"Socialism, like the ancient ideas from which it springs, confuses the distinction between government and society. As a result of this, every time we object to a thing being done by government, the socialists conclude that we object to its being done at all. We disapprove of state education. Then the socialists say that we are opposed to any education. We object to a state religion. Then the socialists say that we want no religion at all. We object to a state-enforced equality. Then they say that we are against equality. And so on, and so on. It is as if the socialists were to accuse us of not wanting persons to eat because we do not want the state to raise grain." ~ Frederic Bastiat
Anarchist Finance, or What Price Ancapistan?
For so long, I have wondered how to create a new free area. In my last article, I posited that creating and maintaining intentional communities (ICs) would be the key to beginning the enterprise of creating a new anarchist society. However, I would be remiss if I didn't find a way to use our current financial state to fund and maintain an IC. I think I may have done that.
First of all, I want to discuss a serious issue within the IC movement. The major issue with most ICs is converting from the community currency to Federal Reserve Notes (or whatever the state's currency). This convertibility problem has probably plagued most ICs since their inception. After all, most ICs are currently socialist in focus and thus neglect to deal with this issue. So, I propose that the founding of a mutual savings and credit association would be the answer.
A mutual savings and credit association (MSCA) is the perfect solution on many levels. For one, they are mostly unregulated. They are not banks. Secondly, they can operate using whatever currency they wish. Thirdly, because of the mutual aspect of the association, there is an emphasis upon shared responsibility and shared profits. This helps everyone who participates to gain from the growth of their IC's internal economy.

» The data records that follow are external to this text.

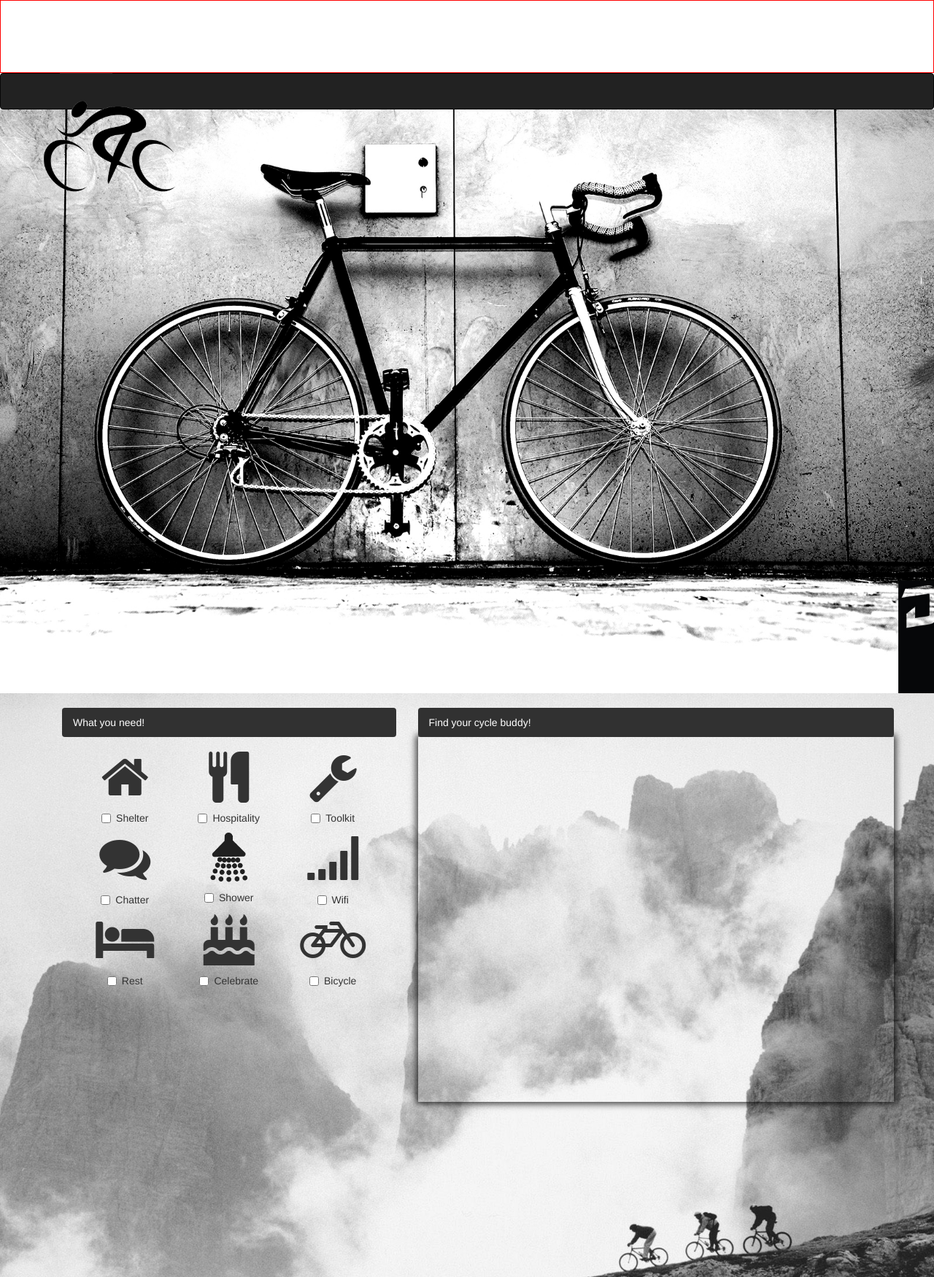
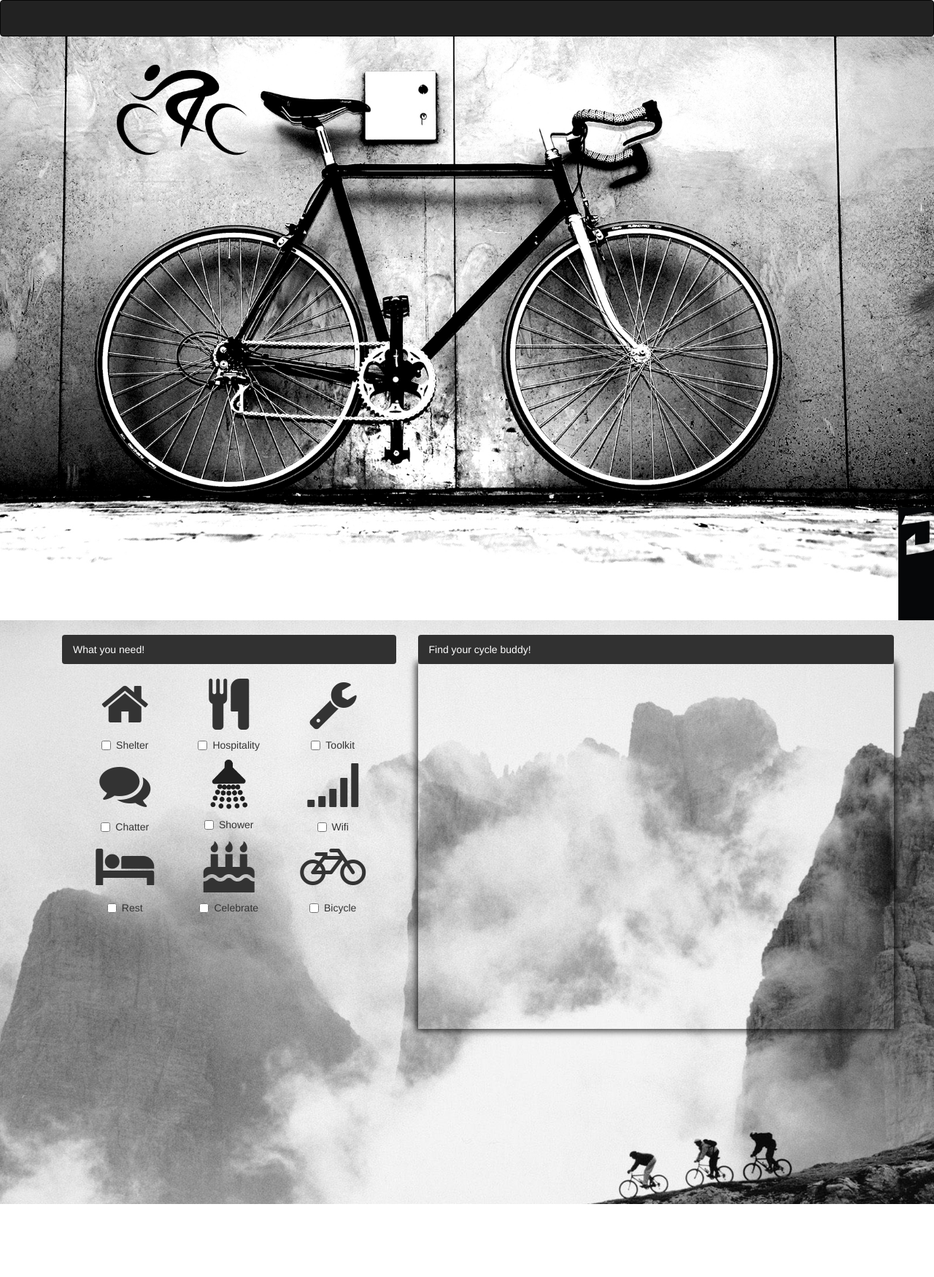
Before and after one commit to CodeTheCity/c4c, a PHP site: page / in a window 1280 px wide. Shown: the whole page at 73% size. After the commit the page ends 1650 px from the top, so only its background shows below. Run offline with PHP 8.4, Linux system fonts and the light colour scheme; data that the repository does not hold is empty; some libraries are stand-ins or nearby versions.

Commit message:
Cyclist fixed

```diff
--- a/c4c.css
+++ b/c4c.css
@@ -1,5 +1,6 @@
 #demo
 {
+	display: none;
 	width: 100%;
 	height: 100px;
 	border: 1px solid red;
@@ -35,6 +36,7 @@ body{
 {
 	height: 100px;
 	display: none;
+	z-index: 100;
 }
 
 .bike
@@ -42,8 +44,8 @@ body{
 	position: fixed;
 	width: 200px;
 	height: 200px;
-	margin-left: 50px;
-	margin-top: -50px;
+	margin-left: 150px;
+	margin-top: 0px;
 	background: url(jjj.png);
 	background-size: 100%;
 }
@@ -150,7 +152,6 @@ html, body,
 
 #fbsection2 {
 	background-image: url(cyclists.jpg);
-	opacity: 0.90;
 }
 .popover-content
 {
```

As for the currency of this MSCA, I propose that a dual system of currency be adopted. I propose a labor/time/obligation-based currency for small transactions (see "The Great Explosion" for an example of this) and a completely 100% backed commodity currency for larger transactions. Basically, I see a small to medium-sized IC bartering their goods and services for smaller transactions. If a person who owns a slaughterhouse wants a shirt, then the person who makes clothes will supply him with one, placing a future claim upon a portion of that person's meats. They can negotiate between themselves as to what constitutes a fair trade. However, if someone needed a house built (which usually requires the labor of many different specialists) then it's actually more efficient to just pay them in a real commodity currency that they can then distribute through the IC for their major purchases. This dual-currency system eliminates the need for small currency, stimulates trade and encourages saving all at the same time. After all, eventually with the completion of the internal infrastructure, the high-value, commodity currency can be converted to FRNs or other fiat currency and be used for further investments outside the community.
Now, to funding an IC. There are a few ways to fund an IC, but I think the best way would be to find a way for the IC to fund itself. One way would be to make the initial acquisition of the IC and covenant with each other never to sell the common property, but to lease it. In the lease, the lessee could be given the option to sublet and allow any sublessees to sublet. So, a person could invest in an IC without ever having stepped a foot on community soil. Also, by emphasizing the investment aspects of helping to found an IC, people who wouldn't even be interested in the community's values or lifestyles would invest in the possibility of making a steady monthly income. Here's an example of my plan.
A group decides to create an IC and sets out to purchase a large plot of land. This plan is very effective if the group can acquire a plot between 300 and 1,200 acres. Now the initial outlay for the land comes out of the group's pockets. However, they can have the land surveyed and subdivided into smaller plots, which are then leased either by people wanting to join the community or outside investors who want to use the community property as an investment. The outside investors will have the option to sublet, which will give them a chance to raise the rents and make a profit. The funds from the initial leases will be used to make infrastructure improvements (which depending on the improvement, could generate more income for the IC) and to either expand the current IC or to help found a new IC.
With my leasing system in place, an enterprising IC could actually make back the cost of the acquisition and a profit to boot. Of course, marketing is everything. Also, the leasing system takes care of the "commons" problem. As the founding members are responsible for infrastructure improvements and maintenance, they are entitled to be paid for it. Hell, if a community offers a trash pickup service, green electricity and composting, they could make enough money in user fees to see a huge profit. Plus, once the land is paid off, all of the rents is pure profit.
So, as you can see, the possibilities of an Intentional Community are endless. From making money to expanding your lifestyle, the IC is the way to go. I want to see ten new anarchist ICs in the next year. We can do it. We have the tools. Do we have the cojones? We'll see. Until my next article, peace and prosperity to all.